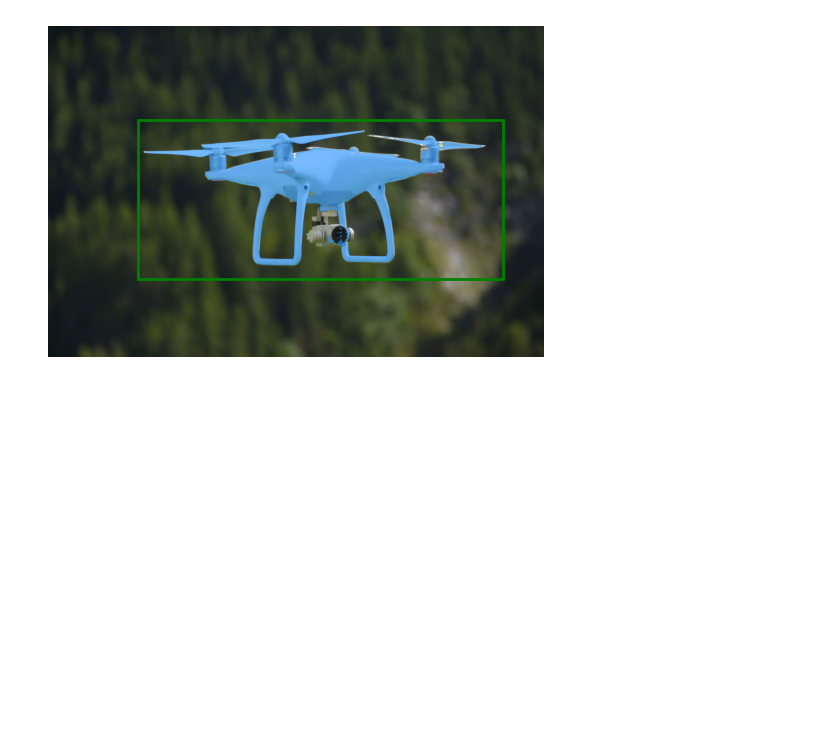
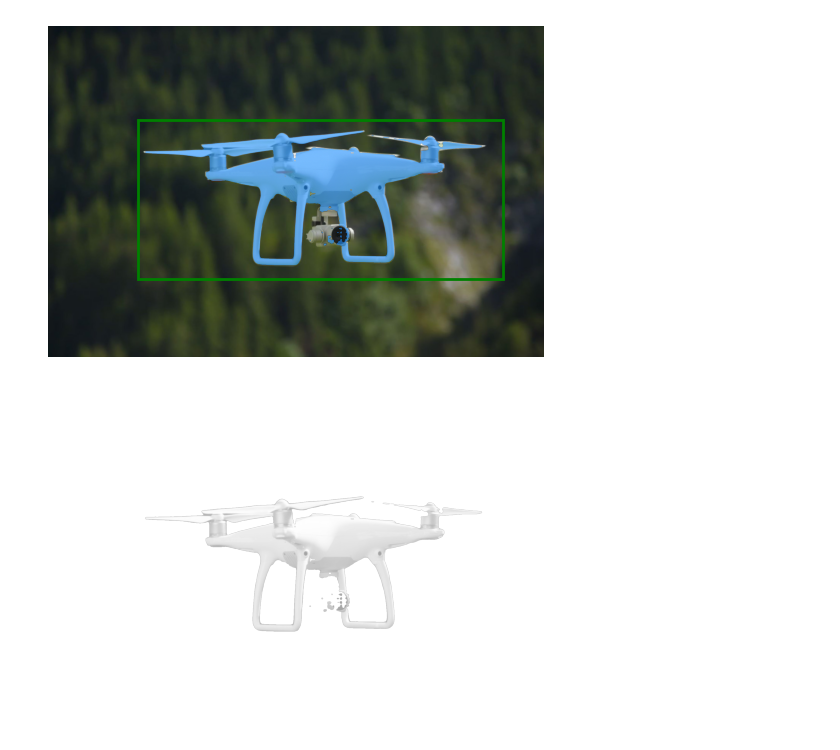
Before and after one commit to gabriquaranta/thesis, a Jupyter notebook: SAM_drone_segmentation_test.ipynb, the cells around one changed output. Saved outputs shown, nothing was run; the diff lists cells and outputs as text; code cells hidden in the pictures; blank space fills up the shorter version.

Commit message:
semitransparent cutout test

```diff
--- a/SAM_drone_segmentation_test.ipynb
+++ b/SAM_drone_segmentation_test.ipynb
@@ -144,3 +142,24 @@ plt.axis('off')
 plt.show()
 # %% [output]
 [figure]
+# %%
+gray_image = cv2.cvtColor(image, cv2.COLOR_BGR2GRAY)
+
+mask=masks[0]
+
+cutout_rgba = np.zeros((mask.shape[0], mask.shape[1], 4), dtype=np.uint8)
+
+# set rgb channels using grayscale image ie grayscale to R, G, B
+cutout_rgba[mask, 0:3] = np.stack([gray_image[mask]] * 3, axis=-1)
+
+# alpha channel 255(completely solid) where the mask is true (object) 0 where false (background)
+cutout_rgba[mask, 3] = 255 # we can lower this to make semi transparent and sim shadows
+
+cutout_rgba[mask, 3] = 100
+
+plt.figure()
+plt.imshow(cutout_rgba)
+plt.axis('off')
+plt.show()
+# %% [output]
+[figure, added]
```
Also changed, not shown: parts of 2 cells of this notebook.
++++++++++
The task:
Hand back the data exactly as it appears, with all pictures cut.

Answer area:
Before and after one commit to gabriquaranta/thesis, a Jupyter notebook: SAM_drone_segmentation_test.ipynb, the cells around one changed output. Saved outputs shown, nothing was run; the diff lists cells and outputs as text; code cells hidden in the pictures; blank space fills up the shorter version.

Commit message:
semitransparent cutout test

```diff
--- a/SAM_drone_segmentation_test.ipynb
+++ b/SAM_drone_segmentation_test.ipynb
@@ -144,3 +142,24 @@ plt.axis('off')
 plt.show()
 # %% [output]
 [figure]
+# %%
+gray_image = cv2.cvtColor(image, cv2.COLOR_BGR2GRAY)
+
+mask=masks[0]
+
+cutout_rgba = np.zeros((mask.shape[0], mask.shape[1], 4), dtype=np.uint8)
+
+# set rgb channels using grayscale image ie grayscale to R, G, B
+cutout_rgba[mask, 0:3] = np.stack([gray_image[mask]] * 3, axis=-1)
+
+# alpha channel 255(completely solid) where the mask is true (object) 0 where false (background)
+cutout_rgba[mask, 3] = 255 # we can lower this to make semi transparent and sim shadows
+
+cutout_rgba[mask, 3] = 100
+
+plt.figure()
+plt.imshow(cutout_rgba)
+plt.axis('off')
+plt.show()
+# %% [output]
+[figure, added]
```
Also changed, not shown: parts of 2 cells of this notebook.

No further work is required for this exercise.